Uncertainty over project funding
ROOKWOOD WEIR IN THE SPOTLIGHT AS 2018 STARTS WITH GROUND-BREAKING BUSINESS CASE REVEAL
Key considerations in the business case included; water demand, water pricing, funding and financing models, delivery and operating models, and costs, risks and benefits associated with the proposed infrastructure.
Last December, the Queensland Government’s Natural Resources Minister, Dr Anthony Lynham, foreshadowed that the figure of $260 million needed to build Rookwood Weir was outdated because it was based on a 10-year-old Environmental Impact Statement.
This proved to be true when Dr Lynham visited Rockhampton in early January to release the business case and revealed that the true cost of building Rookwood Weir was $352 million – $92 million more than the initial estimate.
He said the Rookwood Weir project was not viable if the Federal Government was unwilling to add more funds to its existing $130 million commitment.
“Without a fair contribution from Canberra, the price of the water will be too high for farmers and other potential users,” Dr Lynham said.
“Go back to your bosses in Canberra with this business case and bring more funds to the table.”
Minister for Northern Australia Matt Canavan indicated a strong willingness to progress the project as quickly as possible, citing his duty of care to Rockhampton and Gladstone, whose water supply was vulnerable after only one hypothetical missed wet season.
Senator Canavan said the easiest way forward would be for the Queensland Government to put forward a detailed application requiring an equal contribution from State and Federal governments.
“We want to get the price down to meet the market. They think through this business case that will require more money from us to do that,” he said.

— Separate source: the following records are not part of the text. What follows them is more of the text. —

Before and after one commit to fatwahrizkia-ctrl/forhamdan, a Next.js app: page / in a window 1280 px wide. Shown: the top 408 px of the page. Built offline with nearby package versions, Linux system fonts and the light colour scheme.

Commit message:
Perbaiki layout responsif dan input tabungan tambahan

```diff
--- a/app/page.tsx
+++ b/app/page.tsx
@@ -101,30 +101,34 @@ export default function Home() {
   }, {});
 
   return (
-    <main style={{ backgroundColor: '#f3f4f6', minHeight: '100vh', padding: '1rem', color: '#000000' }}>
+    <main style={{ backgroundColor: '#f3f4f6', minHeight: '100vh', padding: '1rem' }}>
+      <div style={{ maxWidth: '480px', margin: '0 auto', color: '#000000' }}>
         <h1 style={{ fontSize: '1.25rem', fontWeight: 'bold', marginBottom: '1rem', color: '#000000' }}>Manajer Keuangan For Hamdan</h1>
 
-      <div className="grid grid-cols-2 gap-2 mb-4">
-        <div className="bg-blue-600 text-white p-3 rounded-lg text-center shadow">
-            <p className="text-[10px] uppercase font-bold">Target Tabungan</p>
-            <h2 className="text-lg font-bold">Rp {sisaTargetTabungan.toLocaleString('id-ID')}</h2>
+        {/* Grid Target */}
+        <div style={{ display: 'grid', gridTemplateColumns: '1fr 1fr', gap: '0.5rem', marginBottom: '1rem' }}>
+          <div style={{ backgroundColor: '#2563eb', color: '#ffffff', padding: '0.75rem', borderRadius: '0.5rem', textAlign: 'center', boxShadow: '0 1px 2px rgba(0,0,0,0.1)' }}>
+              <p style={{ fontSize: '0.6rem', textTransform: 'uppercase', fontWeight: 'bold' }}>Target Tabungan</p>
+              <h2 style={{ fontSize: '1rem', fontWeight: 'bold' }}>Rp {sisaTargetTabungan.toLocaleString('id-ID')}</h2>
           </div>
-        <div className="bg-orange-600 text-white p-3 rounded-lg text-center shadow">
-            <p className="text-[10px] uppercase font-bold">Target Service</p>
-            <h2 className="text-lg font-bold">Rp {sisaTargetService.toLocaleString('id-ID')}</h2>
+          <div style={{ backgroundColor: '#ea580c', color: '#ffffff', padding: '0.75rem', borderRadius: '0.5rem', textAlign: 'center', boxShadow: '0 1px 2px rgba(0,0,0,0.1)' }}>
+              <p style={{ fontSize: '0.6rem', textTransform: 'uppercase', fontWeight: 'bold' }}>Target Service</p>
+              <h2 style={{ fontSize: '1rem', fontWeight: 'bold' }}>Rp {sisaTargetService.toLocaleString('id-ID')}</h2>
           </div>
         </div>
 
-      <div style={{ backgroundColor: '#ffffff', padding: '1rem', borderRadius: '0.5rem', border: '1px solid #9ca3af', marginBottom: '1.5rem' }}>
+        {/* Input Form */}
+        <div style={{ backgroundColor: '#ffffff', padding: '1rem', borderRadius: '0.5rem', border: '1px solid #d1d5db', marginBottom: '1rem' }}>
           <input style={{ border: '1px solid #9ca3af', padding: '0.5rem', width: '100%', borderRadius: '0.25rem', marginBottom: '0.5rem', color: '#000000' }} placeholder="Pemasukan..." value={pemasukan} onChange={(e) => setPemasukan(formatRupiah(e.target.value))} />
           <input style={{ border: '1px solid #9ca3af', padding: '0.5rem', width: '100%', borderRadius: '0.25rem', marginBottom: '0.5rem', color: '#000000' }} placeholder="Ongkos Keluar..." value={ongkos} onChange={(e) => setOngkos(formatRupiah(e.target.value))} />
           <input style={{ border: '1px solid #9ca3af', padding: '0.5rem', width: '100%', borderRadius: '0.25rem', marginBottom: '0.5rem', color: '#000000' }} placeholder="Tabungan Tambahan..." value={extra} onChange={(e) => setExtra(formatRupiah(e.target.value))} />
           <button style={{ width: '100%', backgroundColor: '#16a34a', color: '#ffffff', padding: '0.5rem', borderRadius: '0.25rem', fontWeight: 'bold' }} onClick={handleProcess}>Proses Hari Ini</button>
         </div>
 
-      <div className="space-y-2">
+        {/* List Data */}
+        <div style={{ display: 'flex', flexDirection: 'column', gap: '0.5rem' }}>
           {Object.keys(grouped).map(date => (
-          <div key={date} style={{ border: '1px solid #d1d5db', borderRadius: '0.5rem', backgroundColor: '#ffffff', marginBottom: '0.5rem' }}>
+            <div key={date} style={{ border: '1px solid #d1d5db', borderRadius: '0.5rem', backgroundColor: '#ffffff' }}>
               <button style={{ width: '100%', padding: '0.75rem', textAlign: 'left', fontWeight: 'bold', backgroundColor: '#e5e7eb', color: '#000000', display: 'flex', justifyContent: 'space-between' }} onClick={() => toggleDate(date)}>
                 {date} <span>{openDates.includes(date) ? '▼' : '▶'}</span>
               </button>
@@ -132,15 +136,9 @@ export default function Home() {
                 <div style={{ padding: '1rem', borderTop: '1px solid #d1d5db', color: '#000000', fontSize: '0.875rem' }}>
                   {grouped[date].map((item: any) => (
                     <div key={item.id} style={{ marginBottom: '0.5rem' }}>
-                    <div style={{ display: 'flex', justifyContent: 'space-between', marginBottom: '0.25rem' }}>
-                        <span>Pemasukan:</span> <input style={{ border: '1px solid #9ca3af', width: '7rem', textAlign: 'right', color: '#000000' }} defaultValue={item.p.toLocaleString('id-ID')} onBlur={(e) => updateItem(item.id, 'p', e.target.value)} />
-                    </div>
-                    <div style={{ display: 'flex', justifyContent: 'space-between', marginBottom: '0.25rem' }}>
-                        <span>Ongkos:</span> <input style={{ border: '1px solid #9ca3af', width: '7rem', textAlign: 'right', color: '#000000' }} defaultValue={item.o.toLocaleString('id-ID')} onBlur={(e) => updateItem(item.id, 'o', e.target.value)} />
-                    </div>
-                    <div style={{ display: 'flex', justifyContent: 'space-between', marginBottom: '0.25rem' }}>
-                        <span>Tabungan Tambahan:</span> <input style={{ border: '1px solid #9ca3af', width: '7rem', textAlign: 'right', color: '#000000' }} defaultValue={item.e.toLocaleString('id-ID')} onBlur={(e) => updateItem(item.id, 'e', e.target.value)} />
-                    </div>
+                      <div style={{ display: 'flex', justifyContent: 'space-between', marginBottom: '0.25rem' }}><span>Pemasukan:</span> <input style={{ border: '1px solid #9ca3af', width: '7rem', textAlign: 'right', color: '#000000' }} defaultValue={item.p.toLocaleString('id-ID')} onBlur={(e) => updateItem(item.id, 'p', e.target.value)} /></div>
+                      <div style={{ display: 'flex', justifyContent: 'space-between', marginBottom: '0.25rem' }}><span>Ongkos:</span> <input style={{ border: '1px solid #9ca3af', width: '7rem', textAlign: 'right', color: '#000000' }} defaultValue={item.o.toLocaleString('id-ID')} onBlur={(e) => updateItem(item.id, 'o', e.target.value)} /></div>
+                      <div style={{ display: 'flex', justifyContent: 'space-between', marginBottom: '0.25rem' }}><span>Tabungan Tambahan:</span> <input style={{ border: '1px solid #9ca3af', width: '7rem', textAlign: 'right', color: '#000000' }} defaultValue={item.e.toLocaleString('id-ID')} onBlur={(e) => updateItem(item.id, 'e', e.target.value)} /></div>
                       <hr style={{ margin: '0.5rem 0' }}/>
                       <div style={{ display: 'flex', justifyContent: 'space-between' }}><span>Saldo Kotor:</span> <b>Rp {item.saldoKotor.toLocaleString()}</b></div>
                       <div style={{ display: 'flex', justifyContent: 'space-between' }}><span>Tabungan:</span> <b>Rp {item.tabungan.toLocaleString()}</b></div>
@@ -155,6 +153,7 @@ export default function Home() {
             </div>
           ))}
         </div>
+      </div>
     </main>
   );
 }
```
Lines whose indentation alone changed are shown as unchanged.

“We’ve got more than $7 billion to spend on water infrastructure so of course we’ll consider any application from the Queensland Government.
“Let’s work it out, let’s just do it, I’m sick of all the to and fro.”
Senator Canavan has spoken with Nationals Leader Barnaby Joyce (Rookwood Weir falls under his responsibility) and he expressed a willingness to consider a 50:50 arrangement with the Queensland Government for the new price, which would work out at $176 million each.
“If they don’t want to put up their 50 per cent, then it’s a lot harder. We’ll have to go away and think about what we can do,” he said.
“We’re open for business on water, we’re open to their application if it’s 50:50 and we’ll do everything we can to secure the water supply for Central Queensland.”
An infrastructure-project-hungry CQ currently awaits an amended federal funding offer.
Once it comes, the region will sweat on whether the Queensland Government will match it.
PROJECT STALLED: Keppel MP Brittany Lauga, Minister for Natural Resources Dr Anthony Lynham and Rockhampton MP Barry O'Rourke released the business case for the Rookwood Weir project last month.
Rookwood Weir site.